# Work required:
Reading the records below, count the lines in which the string "iterations" appears; write the number only.
----- Supplied records -----
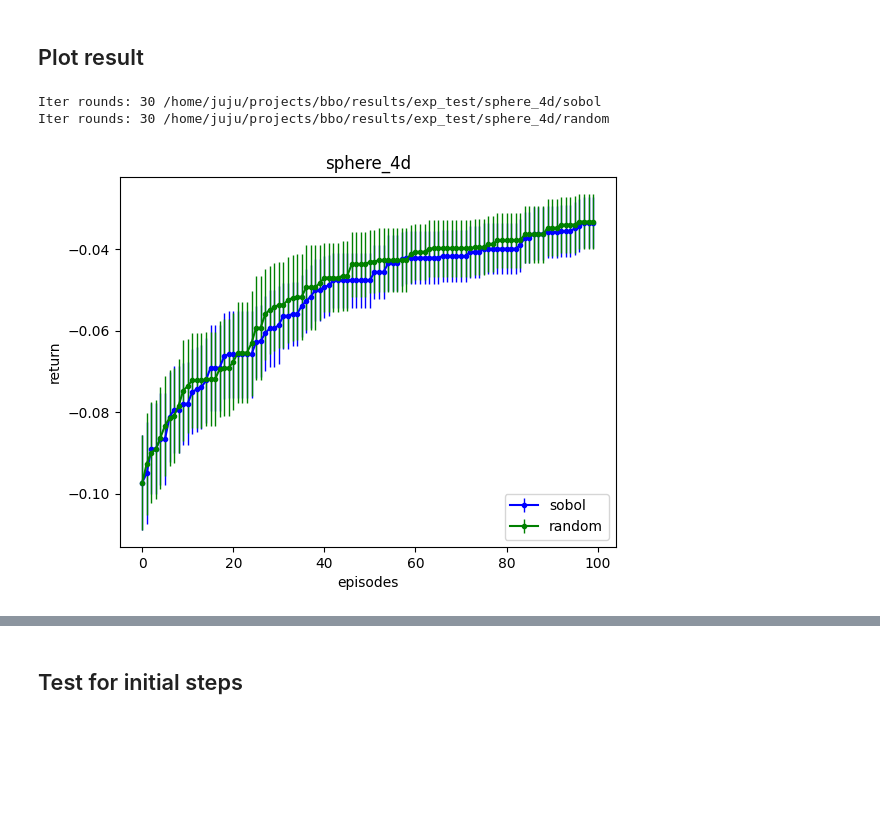
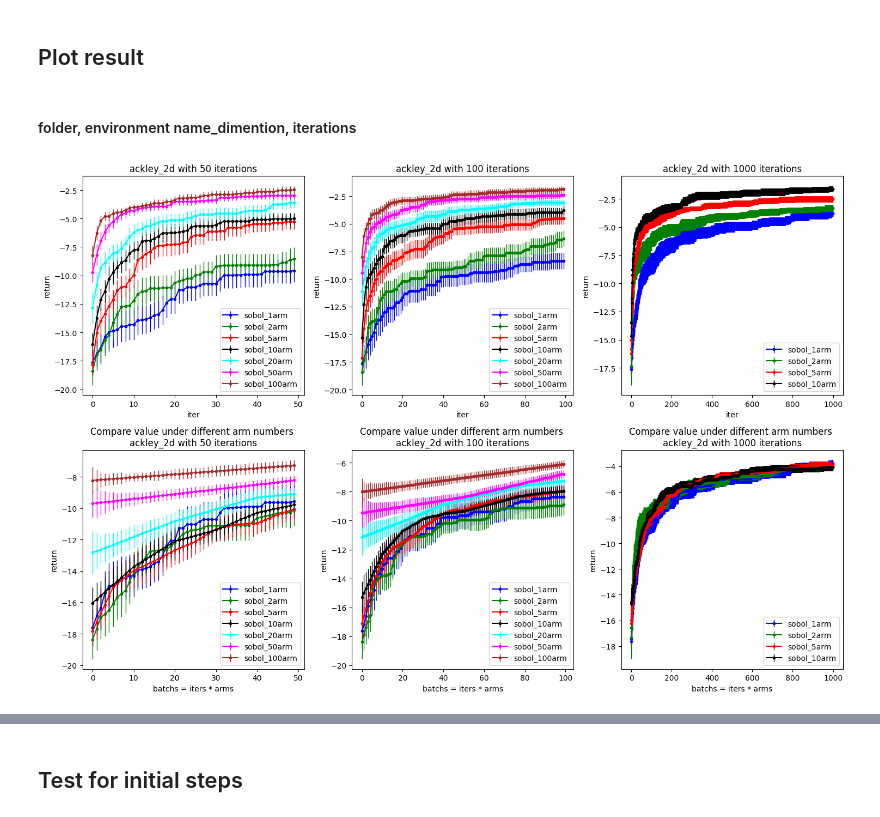
Before and after one commit to yubo-research/yubo, a Jupyter notebook: test_figure.ipynb, the cells around one changed output, grey strips where cells are left out. Drawn from its saved outputs; the diff is of its cells as text; code cells hidden in the pictures; blank space fills up the shorter version.

Commit message:
experiments/plot_nbu.py

```diff
--- a/test_figure.ipynb
+++ b/test_figure.ipynb
@@ -17,9 +32,3 @@ Finish
 ## Plot result
 # %%
 from experiments.plot_nbu import plot_results
-# %%
-plot_results("exp_test","sphere_4d")
-# %% [output]
-Iter rounds: 30 /home/juju/projects/bbo/results/exp_test/sphere_4d/sobol
-Iter rounds: 30 /home/juju/projects/bbo/results/exp_test/sphere_4d/random
-[figure, removed]
@@ -25,0 +37,19 @@ Iter rounds: 30 /home/juju/projects/bbo/results/exp_test/sphere_4d/random
+# %% [markdown]
+#### folder, environment name_dimention, iterations
+# %%
+num_rows = 2
+num_cols = 3
+fig, axs = plt.subplots(num_rows, num_cols, figsize=(15, 10))
+iterations=[50,100,1000]
+for i in range(num_rows):
+    for j in range(num_cols):
+        plt.sca(axs[i,j])
+        if i ==0:
+            plot_results("exp_test","ackley_2d",iterations[j])
+        if i ==1:
+            plot_arm_results("exp_test","ackley_2d",iterations[j])
+
+plt.tight_layout()
+plt.show()
+# %% [output]
+[figure, added]
```
Also changed, not shown: parts of 6 cells of this notebook.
-----
# Solution to this exercise:
4